The water level in the human body is continuously decreasing even if we are just sitting and watching television. Water is lost in numerous ways. The common ways water is lost in the body are through urine, stool, and sweat. Breathing also contributes to water loss in the body. With these water exits, human beings are always at risk for dehydration.
What is dehydration?
Dehydration is a condition wherein body fluid is excessively lost. There are three types of dehydration. First is hypotonic or hyponatremic dehydration wherein electrolytes, particularly sodium, is lost in the body. Second is hypertonic or hypernatremic wherein water is lost in the body and third is isotonic or isonatremic wherein there is equal loss of water and electrolytes in the body. The most common type of dehydration experienced by humans is isotonic. Knowing the type of dehydration is important so that appropriate management can be given to those who are experiencing it.
There are numerous causes of dehydration and some of these are as follows: fever, vomiting, diarrhea, diseases (like Amoebiasis), increased urination, decrease fluid intake, injury in the oral area which hinders the person to take in water, and lack of potable water.
What are the symptoms of dehydration in women?
Understanding the symptoms and signs of dehydration is key in being able to identify when it is taking place.

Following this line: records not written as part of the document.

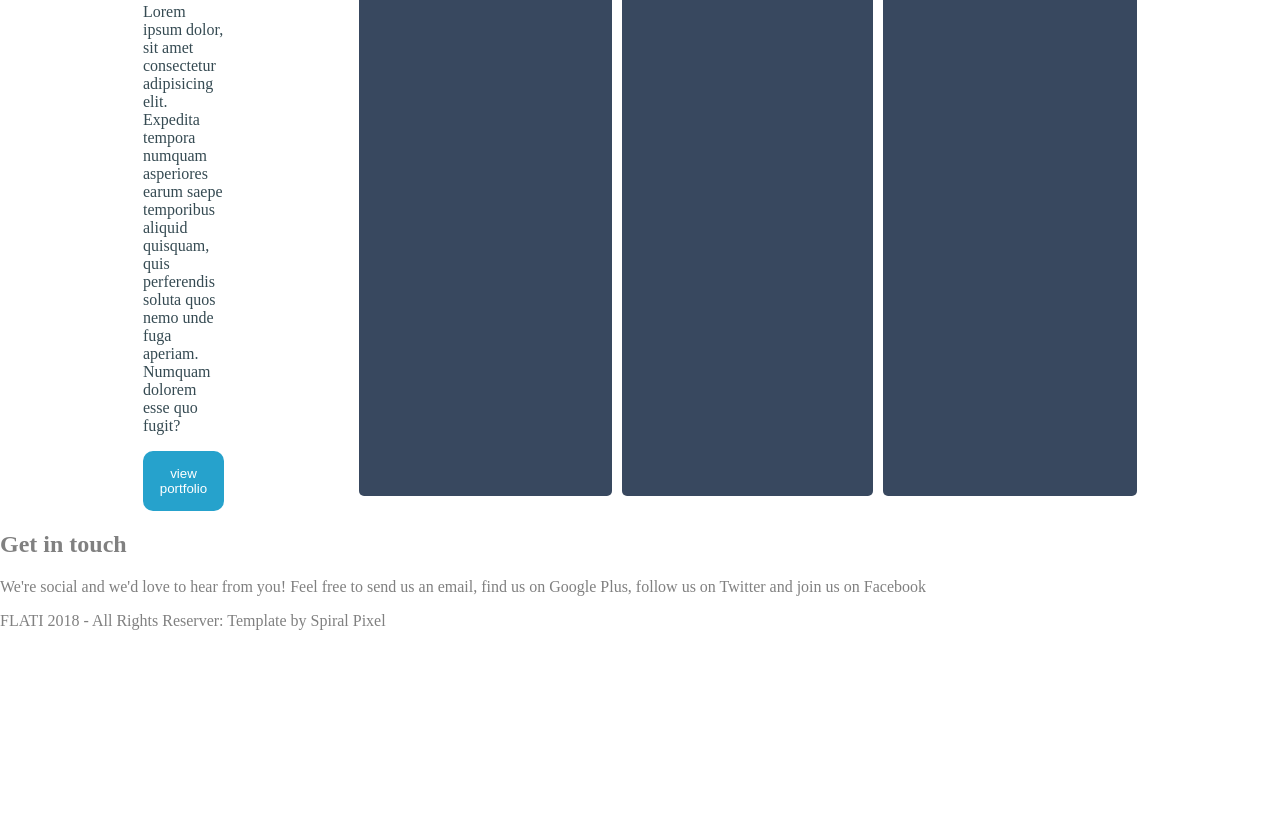
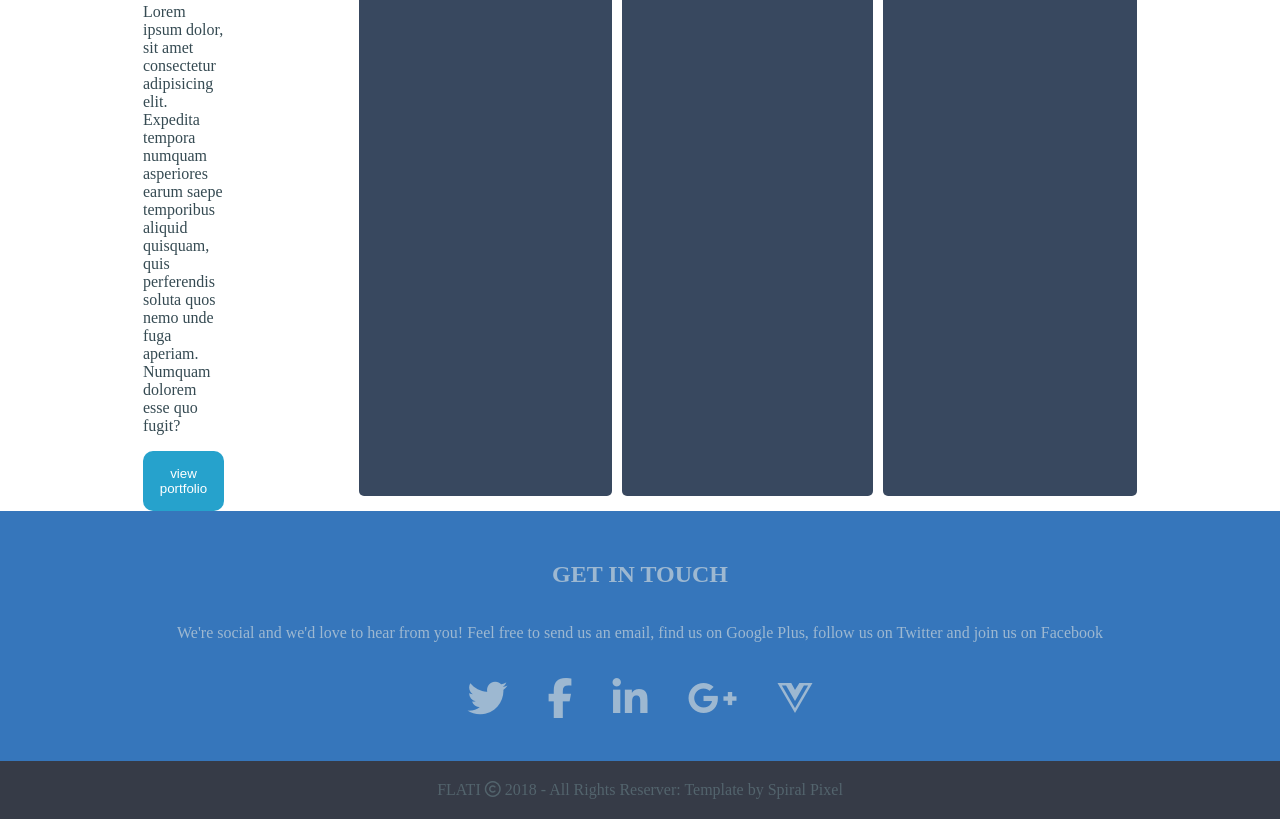
Before and after one commit to KLaNyange/Sass_Flati_Reconstitution, a website: page index.html in a window 1280 px wide. Shown: the part 1507-2326 px from the top of the page. Before the commit the page ends 2153 px from the top, so only its background shows below. Drawn offline with Linux system fonts and the light colour scheme.

Commit message:
footer fini

```diff
--- a/index.html
+++ b/index.html
@@ -44,8 +44,10 @@
                 <img src="./public/img/bg-header.png" alt="baniere fond">
             </div>
             <div class="quote">
-                <p>I think most <span id="bgblue" >programmers</span> spend the first 5 years of their career mastering <br>
-                    <span id="blue">complexity</span> and the rest of their lives learning <span id="grey">simplicity</span>-</p>
+                <p>I think most <span id="bgblue">programmers</span> spend the first 5 years of their career mastering
+                    <br>
+                    <span id="blue">complexity</span> and the rest of their lives learning <span
+                        id="grey">simplicity</span>-</p>
                 <p>Buzz Anderson</p>
             </div>
         </section>
@@ -56,7 +58,8 @@
                 </div>
                 <p>DESIGN</p>
                 <span>build for & by nerds</span>
-                <p>Like you, we love building awesome products on the web. We love it so much, we decided to help people juste like us do it easie, better, and faster.</p>
+                <p>Like you, we love building awesome products on the web. We love it so much, we decided to help people
+                    juste like us do it easie, better, and faster.</p>
             </div>
             <div class="card">
                 <div class="icon">
@@ -64,7 +67,8 @@
                 </div>
                 <p>CODE</p>
                 <span>build for & by nerds</span>
-                <p>Like you, we love building awesome products on the web. We love it so much, we decided to help people juste like us do it easie, better, and faster.</p>
+                <p>Like you, we love building awesome products on the web. We love it so much, we decided to help people
+                    juste like us do it easie, better, and faster.</p>
             </div>
             <div class="card">
                 <div class="icon">
@@ -72,7 +76,8 @@
                 </div>
                 <p>CREATE</p>
                 <span>build for & by nerds</span>
-                <p>Like you, we love building awesome products on the web. We love it so much, we decided to help people juste like us do it easie, better, and faster.</p>
+                <p>Like you, we love building awesome products on the web. We love it so much, we decided to help people
+                    juste like us do it easie, better, and faster.</p>
             </div>
             <div class="card">
                 <div class="icon">
@@ -80,7 +85,8 @@
                 </div>
                 <p>SUPPORT</p>
                 <span>build for & by nerds</span>
-                <p>Like you, we love building awesome products on the web. We love it so much, we decided to help people juste like us do it easie, better, and faster.</p>
+                <p>Like you, we love building awesome products on the web. We love it so much, we decided to help people
+                    juste like us do it easie, better, and faster.</p>
             </div>
         </section>
         <section>
@@ -89,7 +95,9 @@
                     <h2>Recent Work</h2>
                     <p>Lorem ipsum dolor sit amet consectetur adipisicing elit. Ducimus labore similique culpa rerum
                         sint, aliquam laudantium ut quaerat.</p>
-                    <p id="gris">Lorem ipsum dolor, sit amet consectetur adipisicing elit. Expedita tempora numquam asperiores earum saepe temporibus aliquid quisquam, quis perferendis soluta quos nemo unde fuga aperiam. Numquam dolorem esse quo fugit?</p>
+                    <p id="gris">Lorem ipsum dolor, sit amet consectetur adipisicing elit. Expedita tempora numquam
+                        asperiores earum saepe temporibus aliquid quisquam, quis perferendis soluta quos nemo unde fuga
+                        aperiam. Numquam dolorem esse quo fugit?</p>
                     <button>view portfolio</button>
                 </div>
                 <div class="cardImg">
@@ -113,16 +121,25 @@
         </section>
     </main>
     <footer>
-        <h2>Get in touch</h2>
-        <p>We're social and we'd love to hear from you! Feel free to send us an email, find us on Google Plus, follow us
-            on Twitter and join us on Facebook </p>
-        <a href=""></a>
-        <a href=""></a>
-        <a href=""></a>
-        <a href=""></a>
-        <a href=""></a>
+        <div class="inTouch">
+            <div class="titre">
+                <h2>GET IN TOUCH</h2>
+            </div>
+            <div class="para">
+                <p>We're social and we'd love to hear from you! Feel free to send us an email, find us on Google Plus,
+                    follow us
+                    on Twitter and join us on Facebook </p>
+            </div>
+            <div class="reseau">
+                <i class="fab fa-twitter"></i>
+                <i class="fab fa-facebook-f"></i>
+                <i class="fab fa-linkedin-in"></i>
+                <i class="fab fa-google-plus-g"></i>
+                <i class="fab fa-vuejs"></i>
+            </div>
+        </div>
         <div class="copyright">
-            <p>FLATI 2018 - All Rights Reserver: Template by Spiral Pixel</p>
+            <p>FLATI <i class="far fa-copyright"></i> 2018 - All Rights Reserver: Template by Spiral Pixel</p>
         </div>
     </footer>
 </body>
--- a/src/sass/modules/_footer.sass
+++ b/src/sass/modules/_footer.sass
@@ -0,0 +1,28 @@
+footer
+    color: #9db8d1
+    height: 300px
+    .inTouch
+        height: 250px
+        background-color: #3676bb
+        align-items: center
+    .titre
+        display: flex
+        justify-content: center
+        padding-top: 30px
+    .para
+        display: flex
+        justify-content: center
+    .reseau
+        display: flex
+        justify-content: center
+        font-size: 40px
+        i
+            margin: 20px
+
+    .copyright
+        text-align: center
+        background-color: #363b47
+        padding: 20px
+        p
+            margin: 0
+            color: #53646d
```
Also changed, not shown: public/css/app.css, 1 other file.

Dehydration is becoming a common killer of people due to recent heat waves, so it’s now more important than ever to understand what you’re looking at.
Symptoms of dehydration are women are also the same as with men and infants. Some of these symptoms are dry oral mucosa, dry tongue, sunken eye balls, dry skin, increased thirst, decrease urine output, concentrated urine, body weakness, decrease in body weight, inability to sweat, dizziness and palpitations.
Here’s a video showing a simple test for dehydration:
What is the treatment for dehydration?
When these symptoms are observed, it is best to immediately seek medical attention. Severe dehydration can cause neurological deficits and could even lead to death. If still at home, it is best to drink a lot of water or any oral rehydrating solutions. Volume per volume replacement is advised. It means that when an estimated 100ml of water is eliminated in the body (through stool for example), a 100 ml of water should also be taken in so that water balance in the body is maintained. In the hospital, intravenous therapy and mediations to stop the cause of water loss are advised.
If the cause of dehydration is severe diarrhea and vomiting (in case of Amoeabiasis), medical management includes water replacement through intravenous therapy and intake of medications, like metronidazole, to combat the causative agent of Amoebiasis.
How to prevent dehydration
Prevention is better than cure. To prevent dehydration, one should always drink a lot of water. Drinking at least 8 glasses of water a day is advised but that still depends on the activities one engages. Sports fanatics should drink more water because they lose more body fluid than the average person at home watching television. Rehydration salts and drinks can help combat dehydration and maintain the electrolytes needed.